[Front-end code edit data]
□ □ □ □ □
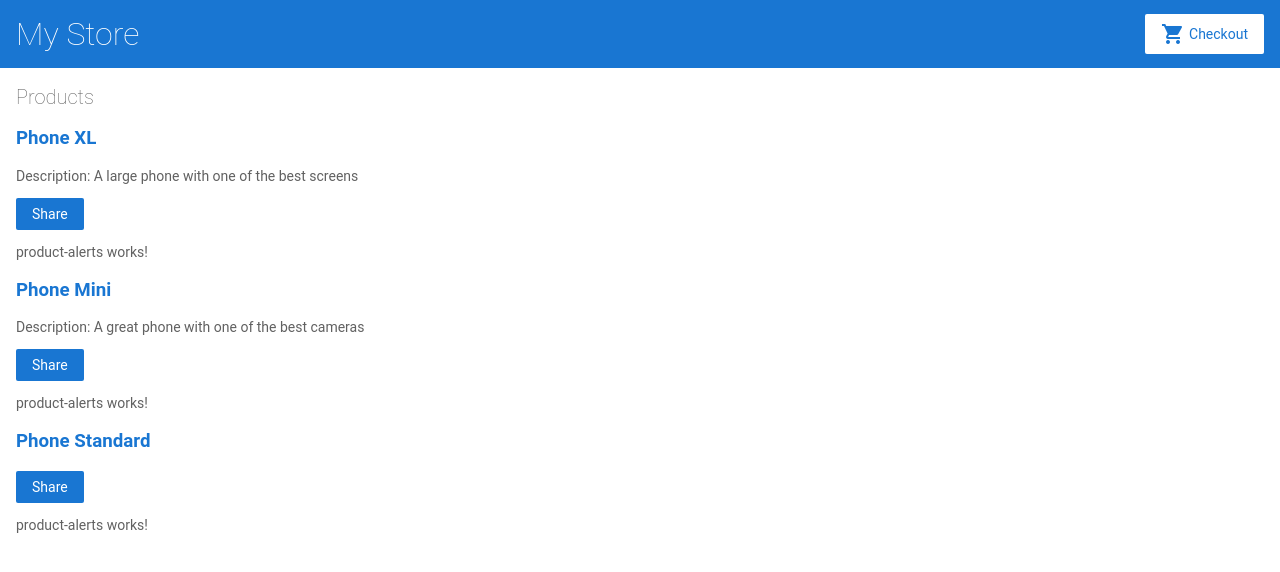
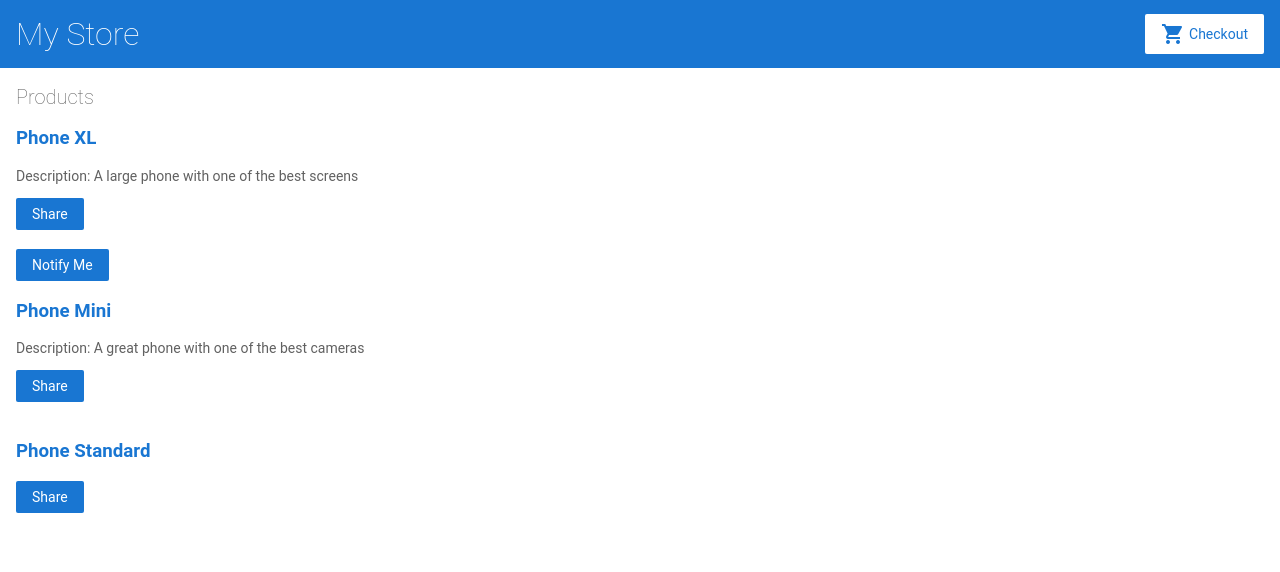
Before and after one commit to katbana/Angular-Tour, an Angular app: page / in a window 1280 px wide. Shown: the top 572 px of the page. Built offline with nearby package versions, Linux system fonts and the light colour scheme.

Commit message:
4 files modified

```diff
--- a/src/app/product-alerts/product-alerts.component.html
+++ b/src/app/product-alerts/product-alerts.component.html
@@ -1 +1,3 @@
-<p>product-alerts works!</p>
+<div *ngIf="product && product.price > 700">
+  <button type="button" (click)="notify.emit()">Notify Me</button>
+</div>
--- a/src/app/product-alerts/product-alerts.component.ts
+++ b/src/app/product-alerts/product-alerts.component.ts
@@ -1,4 +1,4 @@
-import { Component, OnInit, Input } from '@angular/core';
+import { Component, Input, Output, EventEmitter } from '@angular/core';
 import { Product } from '../products';
 
 @Component({
@@ -6,12 +6,13 @@
   templateUrl: './product-alerts.component.html',
   styleUrls: ['./product-alerts.component.css'],
 })
-export class ProductAlertsComponent implements OnInit {
-  @Input() product!: Product;
+export class ProductAlertsComponent {
+  @Input() product: Product | undefined;
+  @Output() notify = new EventEmitter();
 
   constructor() {
     //window.alert('product alerts running');
   }
 
-  ngOnInit(): void {}
+  // ngOnInit(): void {}
 }
--- a/src/app/product-list/product-list.component.html
+++ b/src/app/product-list/product-list.component.html
@@ -10,6 +10,10 @@
   <p *ngIf="product.description">Description: {{ product.description }}</p>
 
   <button type="button" (click)="share()">Share</button>
-
-  <app-product-alerts [product]="product"></app-product-alerts>
+  <br />
+  <br />
+  <app-product-alerts
+    [product]="product"
+    (notify)="onNotify()"
+  ></app-product-alerts>
 </div>
--- a/src/app/product-list/product-list.component.ts
+++ b/src/app/product-list/product-list.component.ts
@@ -13,6 +13,10 @@
   share() {
     window.alert('The product has been added!');
   }
+
+  onNotify() {
+    window.alert('You will be notified, chill a bikkie');
+  }
 }
 
 /*
```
□ □ □ □ □
* **What is being asked**
Images do not belong in the copy; reproduce all other parts of the records above verbatim.

* **Task output**
Before and after one commit to katbana/Angular-Tour, an Angular app: page / in a window 1280 px wide. Shown: the top 572 px of the page. Built offline with nearby package versions, Linux system fonts and the light colour scheme.

Commit message:
4 files modified

```diff
--- a/src/app/product-alerts/product-alerts.component.html
+++ b/src/app/product-alerts/product-alerts.component.html
@@ -1 +1,3 @@
-<p>product-alerts works!</p>
+<div *ngIf="product && product.price > 700">
+  <button type="button" (click)="notify.emit()">Notify Me</button>
+</div>
--- a/src/app/product-alerts/product-alerts.component.ts
+++ b/src/app/product-alerts/product-alerts.component.ts
@@ -1,4 +1,4 @@
-import { Component, OnInit, Input } from '@angular/core';
+import { Component, Input, Output, EventEmitter } from '@angular/core';
 import { Product } from '../products';
 
 @Component({
@@ -6,12 +6,13 @@
   templateUrl: './product-alerts.component.html',
   styleUrls: ['./product-alerts.component.css'],
 })
-export class ProductAlertsComponent implements OnInit {
-  @Input() product!: Product;
+export class ProductAlertsComponent {
+  @Input() product: Product | undefined;
+  @Output() notify = new EventEmitter();
 
   constructor() {
     //window.alert('product alerts running');
   }
 
-  ngOnInit(): void {}
+  // ngOnInit(): void {}
 }
--- a/src/app/product-list/product-list.component.html
+++ b/src/app/product-list/product-list.component.html
@@ -10,6 +10,10 @@
   <p *ngIf="product.description">Description: {{ product.description }}</p>
 
   <button type="button" (click)="share()">Share</button>
-
-  <app-product-alerts [product]="product"></app-product-alerts>
+  <br />
+  <br />
+  <app-product-alerts
+    [product]="product"
+    (notify)="onNotify()"
+  ></app-product-alerts>
 </div>
--- a/src/app/product-list/product-list.component.ts
+++ b/src/app/product-list/product-list.component.ts
@@ -13,6 +13,10 @@
   share() {
     window.alert('The product has been added!');
   }
+
+  onNotify() {
+    window.alert('You will be notified, chill a bikkie');
+  }
 }
 
 /*
```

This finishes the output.